GIVEN RECORDS:
━━━

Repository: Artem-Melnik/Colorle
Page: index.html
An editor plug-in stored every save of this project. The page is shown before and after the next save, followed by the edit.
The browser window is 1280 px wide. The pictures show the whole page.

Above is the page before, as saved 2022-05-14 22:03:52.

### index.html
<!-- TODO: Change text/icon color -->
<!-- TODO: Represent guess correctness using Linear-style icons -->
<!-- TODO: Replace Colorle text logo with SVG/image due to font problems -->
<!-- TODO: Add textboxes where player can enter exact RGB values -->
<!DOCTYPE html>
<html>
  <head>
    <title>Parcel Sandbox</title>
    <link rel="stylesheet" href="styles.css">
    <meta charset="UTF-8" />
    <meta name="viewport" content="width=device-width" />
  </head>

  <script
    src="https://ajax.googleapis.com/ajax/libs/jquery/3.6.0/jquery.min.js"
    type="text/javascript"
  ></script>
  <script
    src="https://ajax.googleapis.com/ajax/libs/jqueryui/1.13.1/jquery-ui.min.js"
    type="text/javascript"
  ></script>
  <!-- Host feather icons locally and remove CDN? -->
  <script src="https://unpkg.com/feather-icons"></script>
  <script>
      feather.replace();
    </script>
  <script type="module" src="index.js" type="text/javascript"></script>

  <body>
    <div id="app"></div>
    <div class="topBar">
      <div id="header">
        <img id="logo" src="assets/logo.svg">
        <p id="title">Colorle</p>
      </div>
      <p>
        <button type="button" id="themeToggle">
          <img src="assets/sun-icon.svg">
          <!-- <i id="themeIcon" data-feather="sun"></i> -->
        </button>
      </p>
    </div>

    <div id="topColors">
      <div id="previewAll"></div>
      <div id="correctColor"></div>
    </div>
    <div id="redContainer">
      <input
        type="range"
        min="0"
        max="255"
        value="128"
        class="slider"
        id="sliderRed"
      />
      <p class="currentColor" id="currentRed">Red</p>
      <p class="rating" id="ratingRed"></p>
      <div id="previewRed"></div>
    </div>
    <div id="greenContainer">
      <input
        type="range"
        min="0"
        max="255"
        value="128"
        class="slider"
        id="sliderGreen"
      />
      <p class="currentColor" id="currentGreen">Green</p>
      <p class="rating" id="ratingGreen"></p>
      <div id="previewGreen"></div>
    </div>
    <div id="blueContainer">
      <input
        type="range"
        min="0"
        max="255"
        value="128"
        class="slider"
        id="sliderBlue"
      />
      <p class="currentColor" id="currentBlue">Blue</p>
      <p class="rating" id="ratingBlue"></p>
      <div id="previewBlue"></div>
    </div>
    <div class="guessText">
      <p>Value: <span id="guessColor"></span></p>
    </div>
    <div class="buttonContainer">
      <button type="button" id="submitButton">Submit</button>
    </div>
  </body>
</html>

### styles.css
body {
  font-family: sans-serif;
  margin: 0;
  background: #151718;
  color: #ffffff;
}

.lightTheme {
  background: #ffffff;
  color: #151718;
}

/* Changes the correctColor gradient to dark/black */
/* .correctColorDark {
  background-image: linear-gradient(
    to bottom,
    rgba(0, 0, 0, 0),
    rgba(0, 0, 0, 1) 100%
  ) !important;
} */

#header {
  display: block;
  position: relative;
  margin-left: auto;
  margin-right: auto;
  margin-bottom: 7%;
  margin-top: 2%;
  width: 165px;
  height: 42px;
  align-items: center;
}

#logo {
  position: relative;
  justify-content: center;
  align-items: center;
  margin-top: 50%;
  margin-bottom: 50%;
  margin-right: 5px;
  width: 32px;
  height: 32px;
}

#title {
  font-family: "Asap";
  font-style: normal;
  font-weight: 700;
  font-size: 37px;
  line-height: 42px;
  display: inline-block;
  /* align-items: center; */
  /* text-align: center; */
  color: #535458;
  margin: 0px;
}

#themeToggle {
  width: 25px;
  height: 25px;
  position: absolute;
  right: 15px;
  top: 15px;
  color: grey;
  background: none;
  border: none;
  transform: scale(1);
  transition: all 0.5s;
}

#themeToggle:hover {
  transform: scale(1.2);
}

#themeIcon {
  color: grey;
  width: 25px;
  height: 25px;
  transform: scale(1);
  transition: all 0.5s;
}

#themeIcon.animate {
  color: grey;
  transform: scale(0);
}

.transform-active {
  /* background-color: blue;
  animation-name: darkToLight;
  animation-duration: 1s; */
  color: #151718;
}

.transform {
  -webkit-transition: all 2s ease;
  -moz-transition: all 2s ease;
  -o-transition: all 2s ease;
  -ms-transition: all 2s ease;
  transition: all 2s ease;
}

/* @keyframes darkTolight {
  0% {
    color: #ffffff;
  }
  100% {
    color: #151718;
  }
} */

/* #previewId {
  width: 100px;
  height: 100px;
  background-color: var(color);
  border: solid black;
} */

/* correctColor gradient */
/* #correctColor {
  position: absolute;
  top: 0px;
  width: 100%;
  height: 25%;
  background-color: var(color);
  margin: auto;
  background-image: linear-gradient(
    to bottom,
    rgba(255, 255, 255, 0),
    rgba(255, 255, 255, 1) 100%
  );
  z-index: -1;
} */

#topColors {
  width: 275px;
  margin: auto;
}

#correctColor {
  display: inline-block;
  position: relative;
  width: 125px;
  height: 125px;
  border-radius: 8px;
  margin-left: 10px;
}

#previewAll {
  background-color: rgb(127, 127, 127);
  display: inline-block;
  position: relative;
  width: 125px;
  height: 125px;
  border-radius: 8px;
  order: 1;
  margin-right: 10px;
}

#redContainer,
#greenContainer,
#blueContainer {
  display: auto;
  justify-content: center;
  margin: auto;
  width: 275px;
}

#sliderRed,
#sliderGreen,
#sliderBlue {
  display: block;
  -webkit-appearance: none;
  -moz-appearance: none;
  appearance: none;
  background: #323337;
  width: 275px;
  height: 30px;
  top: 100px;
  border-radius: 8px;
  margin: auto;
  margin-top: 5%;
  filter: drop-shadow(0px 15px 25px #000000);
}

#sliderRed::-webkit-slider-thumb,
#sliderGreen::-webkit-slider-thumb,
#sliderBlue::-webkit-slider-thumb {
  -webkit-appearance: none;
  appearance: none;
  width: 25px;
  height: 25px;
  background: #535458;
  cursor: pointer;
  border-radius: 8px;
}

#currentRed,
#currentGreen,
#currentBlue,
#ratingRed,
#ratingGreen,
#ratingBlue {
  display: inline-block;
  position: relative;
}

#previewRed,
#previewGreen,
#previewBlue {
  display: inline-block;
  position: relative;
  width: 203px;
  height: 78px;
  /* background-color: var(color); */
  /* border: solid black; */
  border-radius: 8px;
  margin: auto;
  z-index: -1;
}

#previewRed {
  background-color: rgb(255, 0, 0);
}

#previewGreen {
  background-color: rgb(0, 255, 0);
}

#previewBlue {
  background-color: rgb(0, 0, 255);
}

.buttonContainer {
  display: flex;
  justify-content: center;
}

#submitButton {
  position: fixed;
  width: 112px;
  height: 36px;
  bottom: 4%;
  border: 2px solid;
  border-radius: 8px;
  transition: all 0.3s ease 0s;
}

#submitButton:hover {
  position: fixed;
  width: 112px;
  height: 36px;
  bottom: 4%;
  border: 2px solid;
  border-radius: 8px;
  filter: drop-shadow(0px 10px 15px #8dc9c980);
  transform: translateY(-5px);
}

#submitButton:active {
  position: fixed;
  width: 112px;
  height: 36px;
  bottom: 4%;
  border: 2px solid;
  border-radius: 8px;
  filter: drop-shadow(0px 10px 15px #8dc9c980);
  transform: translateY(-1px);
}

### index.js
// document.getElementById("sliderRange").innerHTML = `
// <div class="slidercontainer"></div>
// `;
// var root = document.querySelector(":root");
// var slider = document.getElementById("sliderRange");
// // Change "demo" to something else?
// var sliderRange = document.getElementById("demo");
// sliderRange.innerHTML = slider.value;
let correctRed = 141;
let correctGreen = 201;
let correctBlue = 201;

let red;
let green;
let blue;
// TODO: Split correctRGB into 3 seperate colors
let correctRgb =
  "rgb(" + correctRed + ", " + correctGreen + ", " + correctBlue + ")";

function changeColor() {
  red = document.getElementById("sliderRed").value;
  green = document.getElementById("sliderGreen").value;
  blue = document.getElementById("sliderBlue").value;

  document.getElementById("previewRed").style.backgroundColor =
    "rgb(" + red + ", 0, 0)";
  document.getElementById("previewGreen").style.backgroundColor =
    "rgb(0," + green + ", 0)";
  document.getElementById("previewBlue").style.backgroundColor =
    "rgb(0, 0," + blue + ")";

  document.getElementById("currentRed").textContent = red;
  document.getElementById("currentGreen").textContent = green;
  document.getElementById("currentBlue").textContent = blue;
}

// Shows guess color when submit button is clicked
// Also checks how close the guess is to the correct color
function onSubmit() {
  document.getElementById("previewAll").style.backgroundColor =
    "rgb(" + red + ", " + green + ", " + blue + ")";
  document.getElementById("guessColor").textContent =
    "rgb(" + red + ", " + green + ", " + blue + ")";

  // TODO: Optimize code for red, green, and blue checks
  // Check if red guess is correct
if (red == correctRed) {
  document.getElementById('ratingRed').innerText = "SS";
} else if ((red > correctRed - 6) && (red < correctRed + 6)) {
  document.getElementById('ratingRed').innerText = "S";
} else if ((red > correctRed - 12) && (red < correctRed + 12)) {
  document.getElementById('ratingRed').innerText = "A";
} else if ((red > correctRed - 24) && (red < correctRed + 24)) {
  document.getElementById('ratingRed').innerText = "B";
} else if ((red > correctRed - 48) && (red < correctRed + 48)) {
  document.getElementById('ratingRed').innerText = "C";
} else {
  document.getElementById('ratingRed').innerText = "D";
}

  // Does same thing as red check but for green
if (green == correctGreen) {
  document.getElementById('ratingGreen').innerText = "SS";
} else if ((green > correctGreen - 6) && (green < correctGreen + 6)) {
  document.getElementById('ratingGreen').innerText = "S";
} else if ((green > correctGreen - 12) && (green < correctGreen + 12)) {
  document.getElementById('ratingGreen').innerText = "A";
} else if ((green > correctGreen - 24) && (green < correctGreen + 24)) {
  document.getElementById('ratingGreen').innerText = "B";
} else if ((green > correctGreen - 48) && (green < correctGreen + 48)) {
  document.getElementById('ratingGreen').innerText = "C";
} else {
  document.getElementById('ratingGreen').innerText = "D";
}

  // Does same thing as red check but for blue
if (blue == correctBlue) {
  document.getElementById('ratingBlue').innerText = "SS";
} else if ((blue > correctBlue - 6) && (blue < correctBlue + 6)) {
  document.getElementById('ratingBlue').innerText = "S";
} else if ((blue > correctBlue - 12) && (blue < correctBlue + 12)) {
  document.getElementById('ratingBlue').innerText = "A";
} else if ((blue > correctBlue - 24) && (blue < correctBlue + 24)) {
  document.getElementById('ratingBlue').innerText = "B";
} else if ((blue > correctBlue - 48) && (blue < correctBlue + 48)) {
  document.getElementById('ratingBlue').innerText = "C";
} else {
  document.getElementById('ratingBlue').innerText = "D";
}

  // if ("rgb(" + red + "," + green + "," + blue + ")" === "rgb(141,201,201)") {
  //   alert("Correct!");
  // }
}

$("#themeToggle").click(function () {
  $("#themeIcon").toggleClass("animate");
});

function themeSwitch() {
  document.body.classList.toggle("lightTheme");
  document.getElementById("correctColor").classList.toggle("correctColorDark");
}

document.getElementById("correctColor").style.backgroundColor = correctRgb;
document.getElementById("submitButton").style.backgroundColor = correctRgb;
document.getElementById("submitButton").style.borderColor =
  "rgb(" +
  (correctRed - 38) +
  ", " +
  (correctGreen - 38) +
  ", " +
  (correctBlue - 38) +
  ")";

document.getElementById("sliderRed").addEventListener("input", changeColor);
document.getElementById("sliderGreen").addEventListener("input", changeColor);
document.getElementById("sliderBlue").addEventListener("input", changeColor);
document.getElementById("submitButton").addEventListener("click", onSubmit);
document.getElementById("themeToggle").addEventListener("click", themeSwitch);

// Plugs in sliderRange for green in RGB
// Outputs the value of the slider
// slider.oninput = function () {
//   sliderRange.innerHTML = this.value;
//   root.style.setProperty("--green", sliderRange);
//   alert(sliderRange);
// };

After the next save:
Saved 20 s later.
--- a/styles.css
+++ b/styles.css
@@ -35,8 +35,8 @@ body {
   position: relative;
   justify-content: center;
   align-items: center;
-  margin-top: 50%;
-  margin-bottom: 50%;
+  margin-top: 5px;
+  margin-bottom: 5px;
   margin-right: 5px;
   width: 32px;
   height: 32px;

━━━

REQUIRED WORK: All that belongs in the answer is an exact copy of the lines from the start of the records above through the line with "Above is the".

EXPECTED ANSWER:
Repository: Artem-Melnik/Colorle
Page: index.html
An editor plug-in stored every save of this project. The page is shown before and after the next save, followed by the edit.
The browser window is 1280 px wide. The pictures show the whole page.

Above is the page before, as saved 2022-05-14 22:03:52.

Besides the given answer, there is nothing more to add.